Monday, August 24, 2009

Have you REALLY told her she's adopted?

In the old days, social workers advised adoptive parents to keep the adoption a secret. The conventional wisdom today is that children need to be told they were adopted. So we adoptive parents, a bunch of eager-to-be-perfect parents!, comply. Or do we?

I hear it from so many adoptive parents -- "Of course, she knows she's adopted." But as we continue to talk, it is revealed that she doesn't know she grew in someone else's tummy. She doesn't know she lost her first family before she acquired her adoptive family. She's never heard the phrase, "birth mother" or "first mother" or "tummy lady" or "China mom."

All she knows is that she was born in China, that nannies took care of her until her forever family came and "adopted" her. You could have easily told her you "kerflummoxed" her, or "askewlated" her, or "droomextruded" her. These are just as much gobbledygook as "adopted" is, unless you REALLY define it.

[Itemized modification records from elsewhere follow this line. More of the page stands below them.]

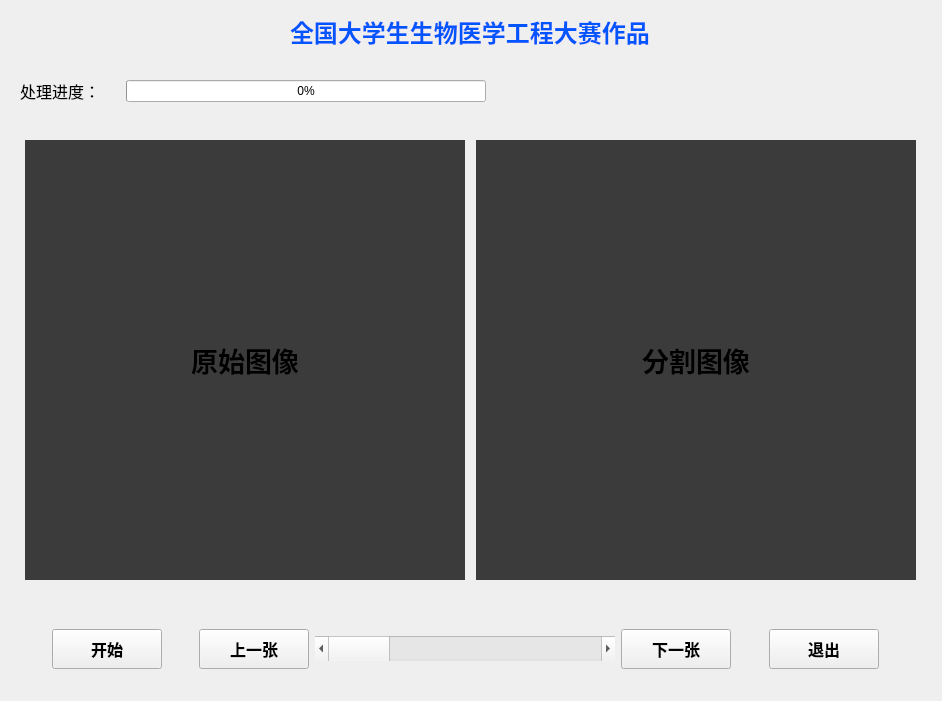
Above: mainwindow.ui from heaodi/Spine-segmentation-using-unet before the change. Below: the same form after it.
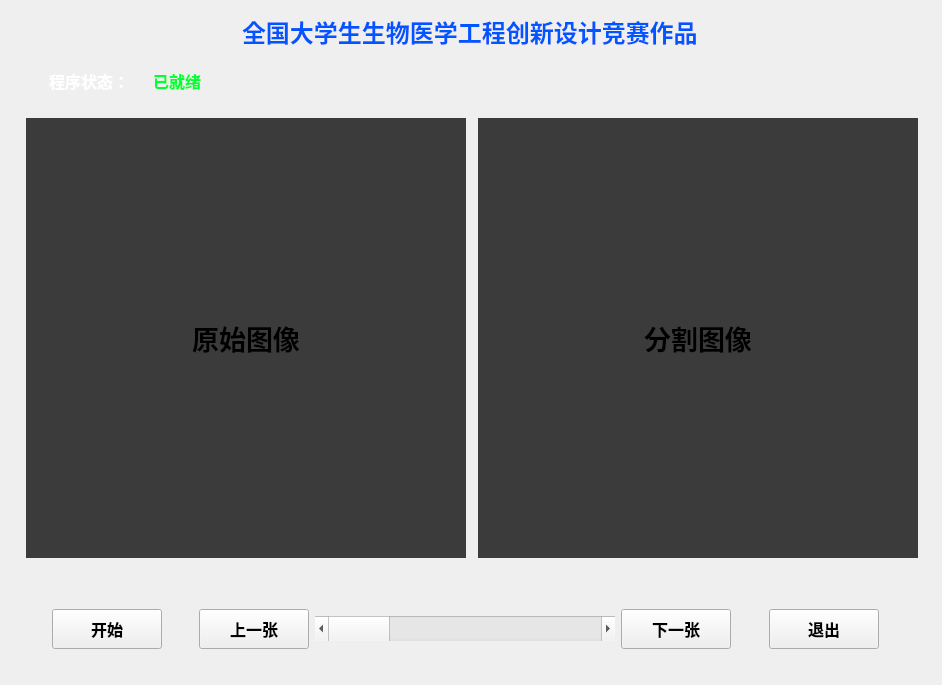
That is the form after the change.

Patch:
```diff
--- a/mainwindow.ui
+++ b/mainwindow.ui
@@ -7,7 +7,7 @@
     <x>0</x>
     <y>0</y>
     <width>942</width>
-    <height>701</height>
+    <height>685</height>
    </rect>
   </property>
   <property name="windowTitle">
@@ -53,7 +53,7 @@
 }</string>
       </property>
       <property name="text">
-       <string>全国大学生生物医学工程大赛作品</string>
+       <string>全国大学生生物医学工程创新设计竞赛作品</string>
       </property>
      </widget>
     </item>
@@ -77,25 +77,66 @@
     <rect>
      <x>20</x>
      <y>50</y>
-     <width>901</width>
-     <height>561</height>
+     <width>906</width>
+     <height>521</height>
     </rect>
    </property>
    <layout class="QVBoxLayout" name="verticalLayout">
     <item>
+     <widget class="QWidget" name="widget" native="true">
+      <property name="minimumSize">
+       <size>
+        <width>883</width>
+        <height>30</height>
+       </size>
+      </property>
+      <property name="maximumSize">
+       <size>
+        <width>16777215</width>
+        <height>16777215</height>
+       </size>
+      </property>
      <layout class="QHBoxLayout" name="horizontalLayout_3">
+       <property name="spacing">
+        <number>4</number>
+       </property>
+       <property name="sizeConstraint">
+        <enum>QLayout::SetFixedSize</enum>
+       </property>
+       <item>
+        <spacer name="verticalSpacer_3">
+         <property name="orientation">
+          <enum>Qt::Vertical</enum>
+         </property>
+         <property name="sizeType">
+          <enum>QSizePolicy::Fixed</enum>
+         </property>
+         <property name="sizeHint" stdset="0">
+          <size>
+           <width>20</width>
+           <height>2</height>
+          </size>
+         </property>
+        </spacer>
+       </item>
       <item>
        <widget class="QLabel" name="label_4">
         <property name="font">
          <font>
           <family>微软雅黑</family>
           <pointsize>12</pointsize>
-          <weight>50</weight>
-          <bold>false</bold>
-         </font>
-        </property>
+           <weight>75</weight>
+           <bold>true</bold>
+          </font>
+         </property>
+         <property name="styleSheet">
+          <string notr="true">QLabel
+{
+  color:rgb(255, 255, 255);
+}</string>
+         </property>
         <property name="text">
-         <string>处理进度：</string>
+          <string>程序状态：</string>
         </property>
        </widget>
       </item>
@@ -116,21 +157,35 @@
        </spacer>
       </item>
       <item>
-       <widget class="QProgressBar" name="progressBar">
+        <widget class="QLabel" name="label_5">
         <property name="sizePolicy">
-         <sizepolicy hsizetype="Minimum" vsizetype="Fixed">
+          <sizepolicy hsizetype="Preferred" vsizetype="Preferred">
           <horstretch>0</horstretch>
           <verstretch>0</verstretch>
          </sizepolicy>
         </property>
         <property name="minimumSize">
          <size>
-          <width>360</width>
-          <height>20</height>
-         </size>
-        </property>
-        <property name="value">
-         <number>0</number>
+           <width>0</width>
+           <height>0</height>
+          </size>
+         </property>
+         <property name="font">
+          <font>
+           <family>微软雅黑</family>
+           <pointsize>12</pointsize>
+           <weight>75</weight>
+           <bold>true</bold>
+          </font>
+         </property>
+         <property name="styleSheet">
+          <string notr="true">QLabel
+{
+  color:rgb(0, 255, 51);
+}</string>
+         </property>
+         <property name="text">
+          <string>已就绪</string>
         </property>
        </widget>
       </item>
@@ -141,29 +196,14 @@
         </property>
         <property name="sizeHint" stdset="0">
          <size>
-          <width>40</width>
-          <height>20</height>
+           <width>723</width>
+           <height>17</height>
          </size>
         </property>
        </spacer>
       </item>
      </layout>
-    </item>
-    <item>
-     <spacer name="verticalSpacer_3">
-      <property name="orientation">
-       <enum>Qt::Vertical</enum>
-      </property>
-      <property name="sizeType">
-       <enum>QSizePolicy::Fixed</enum>
-      </property>
-      <property name="sizeHint" stdset="0">
-       <size>
-        <width>20</width>
-        <height>2</height>
-       </size>
-      </property>
-     </spacer>
+     </widget>
     </item>
     <item>
      <layout class="QHBoxLayout" name="horizontalLayout_2">
@@ -286,7 +326,7 @@
    <property name="geometry">
     <rect>
      <x>20</x>
-     <y>620</y>
+     <y>600</y>
      <width>891</width>
      <height>58</height>
     </rect>
```
Lines whose indentation alone changed are shown as unchanged.
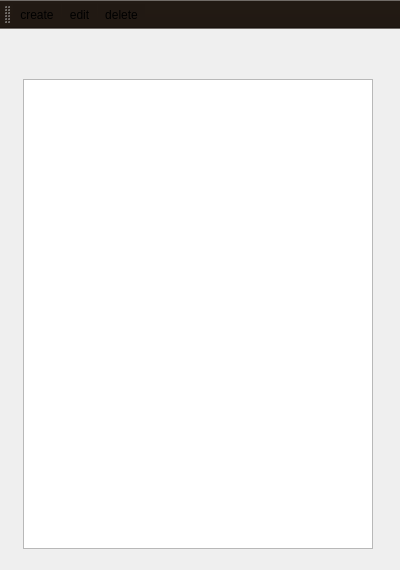
Qt form mainwindow.ui (keymler/HeimList) before a commit.
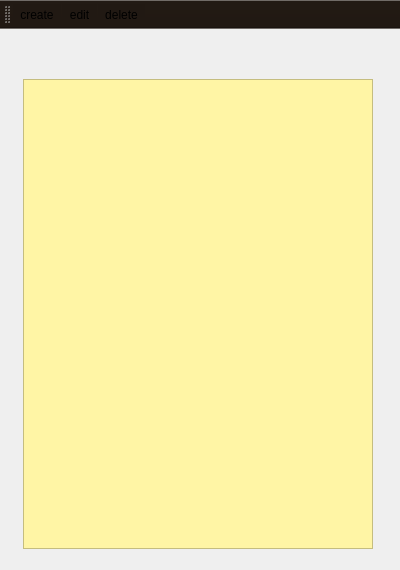
The same form after that commit. Icons and pictures are not drawn.

What changed in the file:
```diff
--- a/mainwindow.ui
+++ b/mainwindow.ui
@@ -54,7 +54,8 @@
      </size>
     </property>
     <property name="styleSheet">
-     <string notr="true"/>
+     <string notr="true">background-color: rgb(255, 245, 165);
+color: rgb(36, 20, 0);</string>
     </property>
    </widget>
    <widget class="QLabel" name="score">
```
Left out of the diff: 3 changed lines with no effect on the pictures.
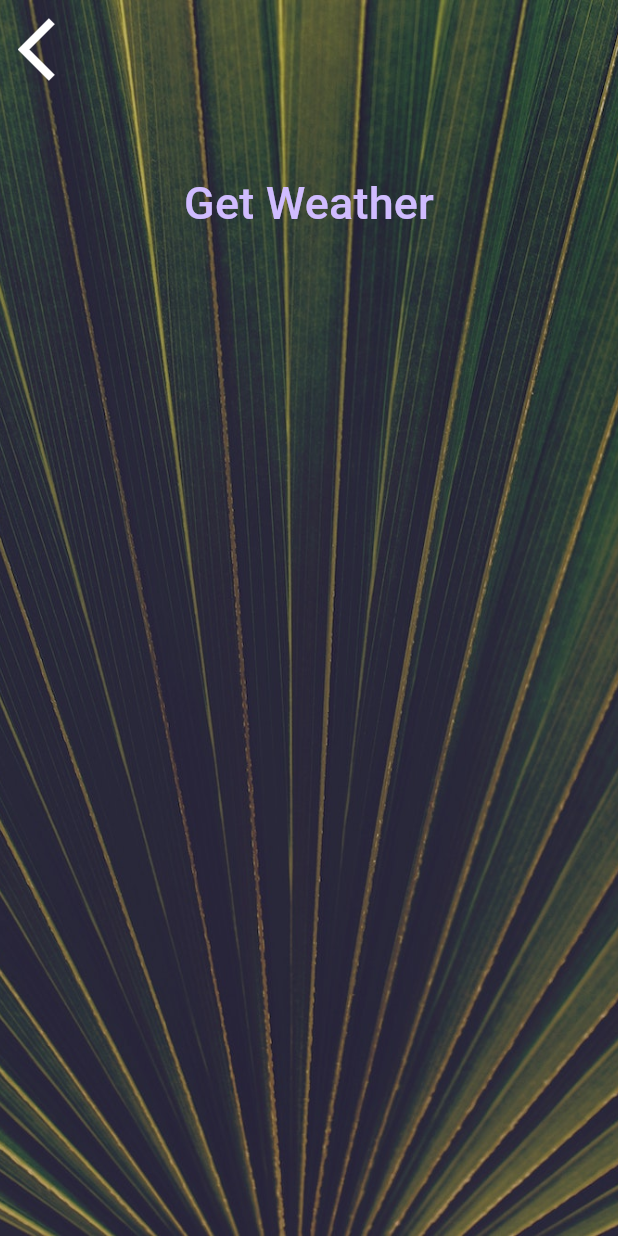
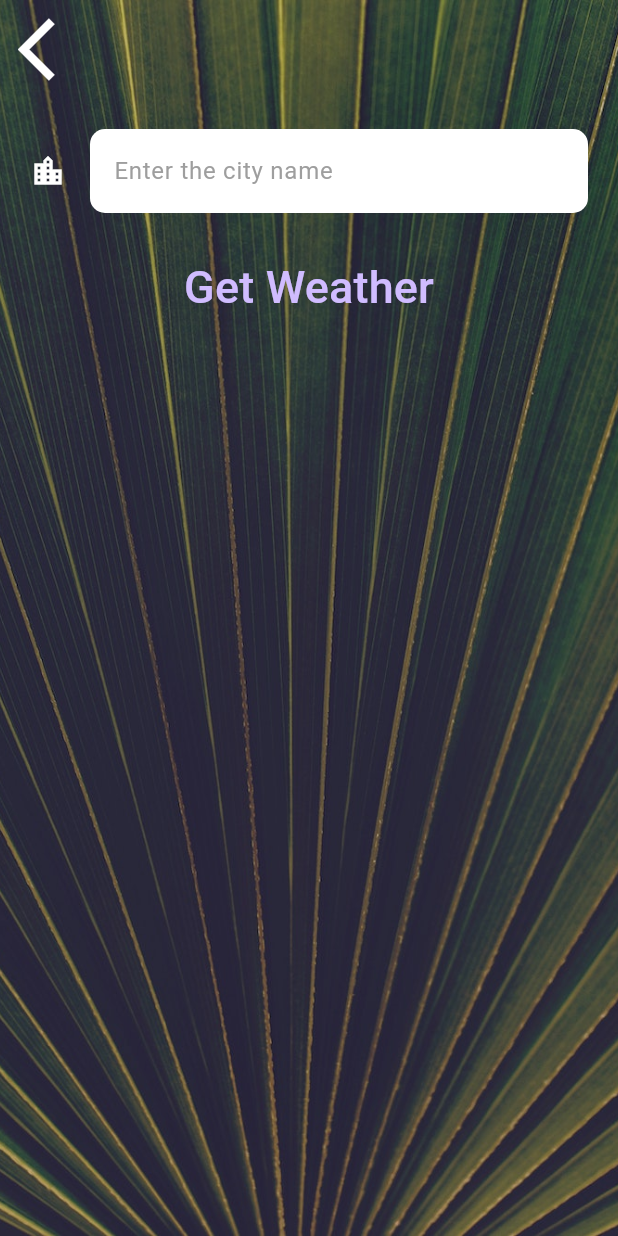
Before and after one commit to TA-rathnayaka/climate-app, a Flutter app: the CityScreen screen opened directly, on a phone screen of 412 x 824 dp. Run offline on Flutter 3.47's test engine with Material 3 defaults, Android fonts, the phone set to English and light mode, and no system bars; our stand-ins replace flutter_dotenv, flutter_spinkit, geolocator; network calls fail; Roboto replaces fonts that are missing (Spartan MB).

Commit message:
finished the project

```diff
--- a/lib/screens/city_screen.dart
+++ b/lib/screens/city_screen.dart
@@ -7,6 +7,8 @@ class CityScreen extends StatefulWidget {
 }
 
 class _CityScreenState extends State<CityScreen> {
+  String? cityName;
+
   @override
   Widget build(BuildContext context) {
     return Scaffold(
@@ -24,7 +26,9 @@ class _CityScreenState extends State<CityScreen> {
               Align(
                 alignment: Alignment.topLeft,
                 child: TextButton(
-                  onPressed: () {},
+                  onPressed: () {
+                    Navigator.pop(context);
+                  },
                   child: Icon(
                     Icons.arrow_back_ios,
                     size: 50.0,
@@ -34,10 +38,18 @@ class _CityScreenState extends State<CityScreen> {
               ),
               Container(
                 padding: EdgeInsets.all(20.0),
-                child: null,
+                child: TextField(
+                    onChanged: (value) {
+                      cityName = value;
+                    },
+                    style: TextStyle(color: Colors.black),
+                    decoration: kTextFieldInputDection),
               ),
               TextButton(
-                onPressed: () {},
+                onPressed: () {
+                  Navigator.pop(context, cityName);
+
+                },
                 child: Text(
                   'Get Weather',
                   style: kButtonTextStyle,
--- a/lib/utilities/constants.dart
+++ b/lib/utilities/constants.dart
@@ -18,3 +18,16 @@ const kButtonTextStyle = TextStyle(
 const kConditionTextStyle = TextStyle(
   fontSize: 100.0,
 );
+
+const kTextFieldInputDection = InputDecoration(
+    filled: true,
+    fillColor: Colors.white,
+    icon: Icon(
+      Icons.location_city,
+      color: Colors.white,
+    ),
+    hintText: 'Enter the city name',
+    hintStyle: TextStyle(color: Colors.grey),
+    border: OutlineInputBorder(
+        borderRadius: BorderRadius.all(Radius.circular(10.0)),
+        borderSide: BorderSide.none));
```
Also changed, not shown: lib/screens/location_screen.dart (+12 -2 lines), lib/services/weather.dart (+9 -5 lines).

And defining adoption requires TWO parts: 1) yes, the easy part for adoptive parents, that new parents made her part of their family and it is permanent; AND 2) the part that happened before adoptive parents entered the scene, the fact that she was born from and to another woman, who relinquished her.

Every child is different, and they are ready for more information at different ages. But I think it's never too early to tell them THEIR story, starting before birth -- "you grew like a flower in your birth mother's tummy until it was time for you to be born." There are lots of advantages to saying this earlier rather than later.

First, it gives us practice in saying "birth mother" or "tummy lady" or whatever words we decide to use. For some adoptive parents, especially those who suffered through infertility before adopting, it might be difficult to talk about. Starting by saying it to your child in infancy gives you the chance to mess up or choke up or tear up when it doesn't matter, and be more comfortable when your child is aware of what you're saying.

Second, it makes it a matter-of-fact thing, without baggage for anyone. Some parents seem to think they should wait to explain about birth parents until children can understand ALL aspects, including reasons for relinquishment, issues like abandonment and one child policies and social preferences for boys, and poverty and disability and war . . . . Sheesh, if you waited for all that, the child would be an adult! And if you've waited, no wonder you're scared to introduce the concept of birth parents! But by waiting, you take the risk that someone else will get to tell her. Not what you really want, is it?

Third, it gives our children the vocabulary they need to ask us more questions when they are ready. I've had adoptive parents tell me their child isn't interested at all in her birth parents, that she never asks anything about them. And then it turns out that they've never really explained adoption to include birth parents. No wonder she isn't asking any questions!

So have you REALLY told her she's adopted?


Wendy said...

Great topic and perfect point. The early the better, it will always have been a part of their story and not something that was "secretive" or a new idea when a classmate or stranger brings it up to them--imagine them arguing with a classmate in K or 1st grade about having a "real mom" only to find out that they really do have a first mother when they get home.
Providing the information earlier allows them to take ownership of their story and present it when and if they want to with friends, family, and strangers. It enable understanding at a deeper level before it becomes something that others will give them as shameful or "special". It also eases the incorporation of where babies come from and how their bodies work as they will know exactly how they came into the world--just like everyone else! I remember seeing a film (I think one of the major ones for China adoption) and the little girl says that adoption makes her feel like "she was never born"--if a child does not know (and they won't unless told) that they were born just like everyone is, they will believe they just showed up somehow in an orphanage again leading them to feel different and not connected to the human race in the sense of beginnings.

If people take any advice, I hope they take this...tell your child not just that they are adopted and you are their forever family, tell them their story from before they were born--tell them they have a first family. Start telling them the first time you start telling them stories, when they become a part of their new family.

wblossom said...

This link was from one of the yahoo groups and thought you would find it interesting -

QingLu Mama said...

Nicely put!